SOURCE RECORDS:
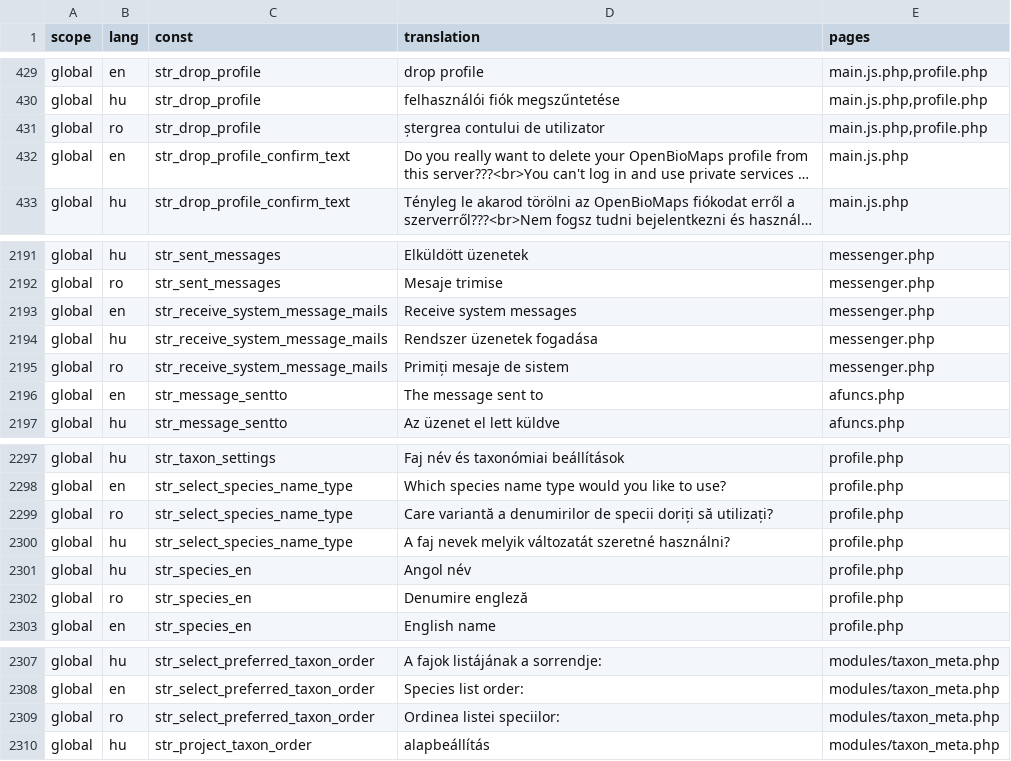
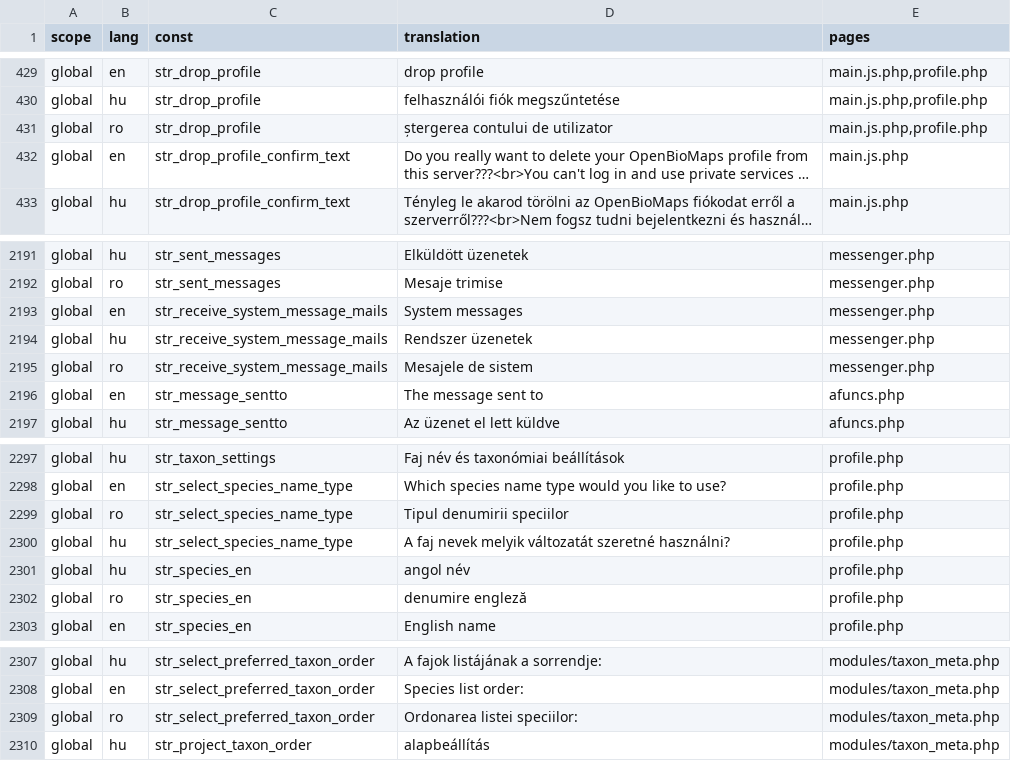
Before and after one commit to OpenBioMaps/translations, a CSV file: global_project_translations.csv, drawn as a sheet; only a part is shown, gaps mark what is left out; long unchanged cells end in …; the diff covers the shown part only; the diff names each change by its address in the sheet, - before the commit and + after, or states it on an @@ line.

Commit message:
Update global_project_translations.csv

```diff
--- a/global_project_translations.csv
+++ b/global_project_translations.csv
-D431 (translation): ștergrea contului de utilizator
+D431 (translation): ștergerea contului de utilizator
-D2193 (translation): Receive system messages
+D2193 (translation): System messages
-D2194 (translation): Rendszer üzenetek fogadása
+D2194 (translation): Rendszer üzenetek
-D2195 (translation): Primiți mesaje de sistem
+D2195 (translation): Mesajele de sistem
-D2299 (translation): Care variantă a denumirilor de specii doriți să utilizați?
+D2299 (translation): Tipul denumirii speciilor
-D2301 (translation): Angol név
+D2301 (translation): angol név
-D2302 (translation): Denumire engleză
+D2302 (translation): denumire engleză
-D2309 (translation): Ordinea listei speciilor:
+D2309 (translation): Ordonarea listei speciilor:
```
Also changed, not shown: 6 added rows and 10 edited cells elsewhere in this file.
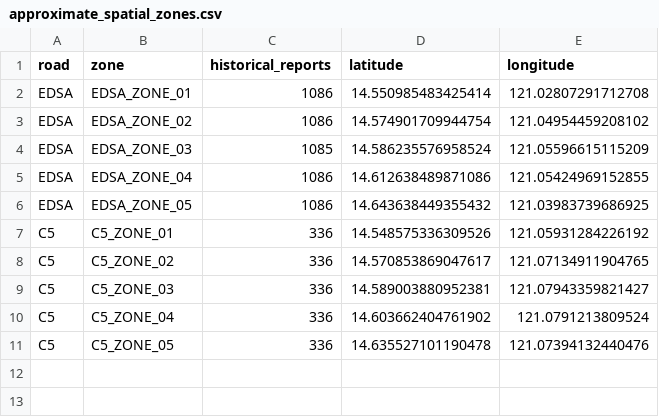
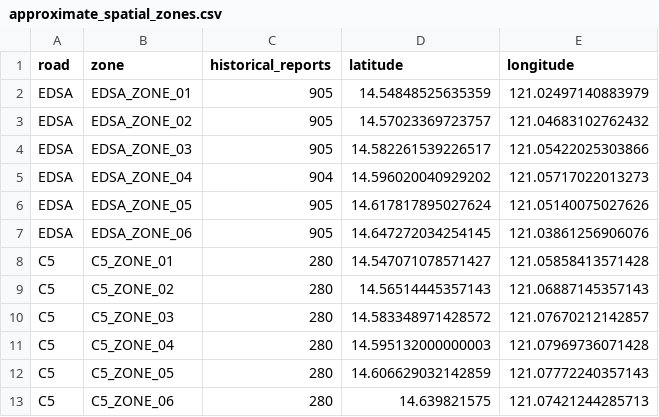
Before and after one commit to D3vala/traffic_model, a CSV file: results/processed/approximate_spatial_zones.csv, drawn as a sheet.

```diff
--- a/results/processed/approximate_spatial_zones.csv
+++ b/results/processed/approximate_spatial_zones.csv
@@ -1,11 +1,13 @@
 road,zone,historical_reports,latitude,longitude
-EDSA,EDSA_ZONE_01,1086,14.550985483425414,121.02807291712708
-EDSA,EDSA_ZONE_02,1086,14.574901709944754,121.04954459208102
-EDSA,EDSA_ZONE_03,1085,14.586235576958524,121.05596615115209
-EDSA,EDSA_ZONE_04,1086,14.612638489871086,121.05424969152855
-EDSA,EDSA_ZONE_05,1086,14.643638449355432,121.03983739686925
-C5,C5_ZONE_01,336,14.548575336309526,121.05931284226192
-C5,C5_ZONE_02,336,14.570853869047617,121.07134911904765
-C5,C5_ZONE_03,336,14.589003880952381,121.07943359821427
-C5,C5_ZONE_04,336,14.603662404761902,121.0791213809524
-C5,C5_ZONE_05,336,14.635527101190478,121.07394132440476
+EDSA,EDSA_ZONE_01,905,14.54848525635359,121.02497140883979
+EDSA,EDSA_ZONE_02,905,14.57023369723757,121.04683102762432
+EDSA,EDSA_ZONE_03,905,14.582261539226517,121.05422025303866
+EDSA,EDSA_ZONE_04,904,14.596020040929202,121.05717022013273
+EDSA,EDSA_ZONE_05,905,14.617817895027624,121.05140075027626
+EDSA,EDSA_ZONE_06,905,14.647272034254145,121.03861256906076
+C5,C5_ZONE_01,280,14.547071078571427,121.05858413571428
+C5,C5_ZONE_02,280,14.56514445357143,121.06887145357143
+C5,C5_ZONE_03,280,14.583348971428572,121.07670212142857
+C5,C5_ZONE_04,280,14.595132000000003,121.07969736071428
+C5,C5_ZONE_05,280,14.606629032142859,121.07772240357143
+C5,C5_ZONE_06,280,14.639821575,121.07421244285713
```
Also changed, not shown: results/processed/event_joint_profile.csv, results/tables/event_scenario_summary.csv, 21 other files.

PROBLEM DESCRIPTION:
Only the listing above, set down exactly and without pictures, belongs in the answer.

OUTPUT BELOW:
Before and after one commit to OpenBioMaps/translations, a CSV file: global_project_translations.csv, drawn as a sheet; only a part is shown, gaps mark what is left out; long unchanged cells end in …; the diff covers the shown part only; the diff names each change by its address in the sheet, - before the commit and + after, or states it on an @@ line.

Commit message:
Update global_project_translations.csv

```diff
--- a/global_project_translations.csv
+++ b/global_project_translations.csv
-D431 (translation): ștergrea contului de utilizator
+D431 (translation): ștergerea contului de utilizator
-D2193 (translation): Receive system messages
+D2193 (translation): System messages
-D2194 (translation): Rendszer üzenetek fogadása
+D2194 (translation): Rendszer üzenetek
-D2195 (translation): Primiți mesaje de sistem
+D2195 (translation): Mesajele de sistem
-D2299 (translation): Care variantă a denumirilor de specii doriți să utilizați?
+D2299 (translation): Tipul denumirii speciilor
-D2301 (translation): Angol név
+D2301 (translation): angol név
-D2302 (translation): Denumire engleză
+D2302 (translation): denumire engleză
-D2309 (translation): Ordinea listei speciilor:
+D2309 (translation): Ordonarea listei speciilor:
```
Also changed, not shown: 6 added rows and 10 edited cells elsewhere in this file.
Before and after one commit to D3vala/traffic_model, a CSV file: results/processed/approximate_spatial_zones.csv, drawn as a sheet.

```diff
--- a/results/processed/approximate_spatial_zones.csv
+++ b/results/processed/approximate_spatial_zones.csv
@@ -1,11 +1,13 @@
 road,zone,historical_reports,latitude,longitude
-EDSA,EDSA_ZONE_01,1086,14.550985483425414,121.02807291712708
-EDSA,EDSA_ZONE_02,1086,14.574901709944754,121.04954459208102
-EDSA,EDSA_ZONE_03,1085,14.586235576958524,121.05596615115209
-EDSA,EDSA_ZONE_04,1086,14.612638489871086,121.05424969152855
-EDSA,EDSA_ZONE_05,1086,14.643638449355432,121.03983739686925
-C5,C5_ZONE_01,336,14.548575336309526,121.05931284226192
-C5,C5_ZONE_02,336,14.570853869047617,121.07134911904765
-C5,C5_ZONE_03,336,14.589003880952381,121.07943359821427
-C5,C5_ZONE_04,336,14.603662404761902,121.0791213809524
-C5,C5_ZONE_05,336,14.635527101190478,121.07394132440476
+EDSA,EDSA_ZONE_01,905,14.54848525635359,121.02497140883979
+EDSA,EDSA_ZONE_02,905,14.57023369723757,121.04683102762432
+EDSA,EDSA_ZONE_03,905,14.582261539226517,121.05422025303866
+EDSA,EDSA_ZONE_04,904,14.596020040929202,121.05717022013273
+EDSA,EDSA_ZONE_05,905,14.617817895027624,121.05140075027626
+EDSA,EDSA_ZONE_06,905,14.647272034254145,121.03861256906076
+C5,C5_ZONE_01,280,14.547071078571427,121.05858413571428
+C5,C5_ZONE_02,280,14.56514445357143,121.06887145357143
+C5,C5_ZONE_03,280,14.583348971428572,121.07670212142857
+C5,C5_ZONE_04,280,14.595132000000003,121.07969736071428
+C5,C5_ZONE_05,280,14.606629032142859,121.07772240357143
+C5,C5_ZONE_06,280,14.639821575,121.07421244285713
```
Also changed, not shown: results/processed/event_joint_profile.csv, results/tables/event_scenario_summary.csv, 21 other files.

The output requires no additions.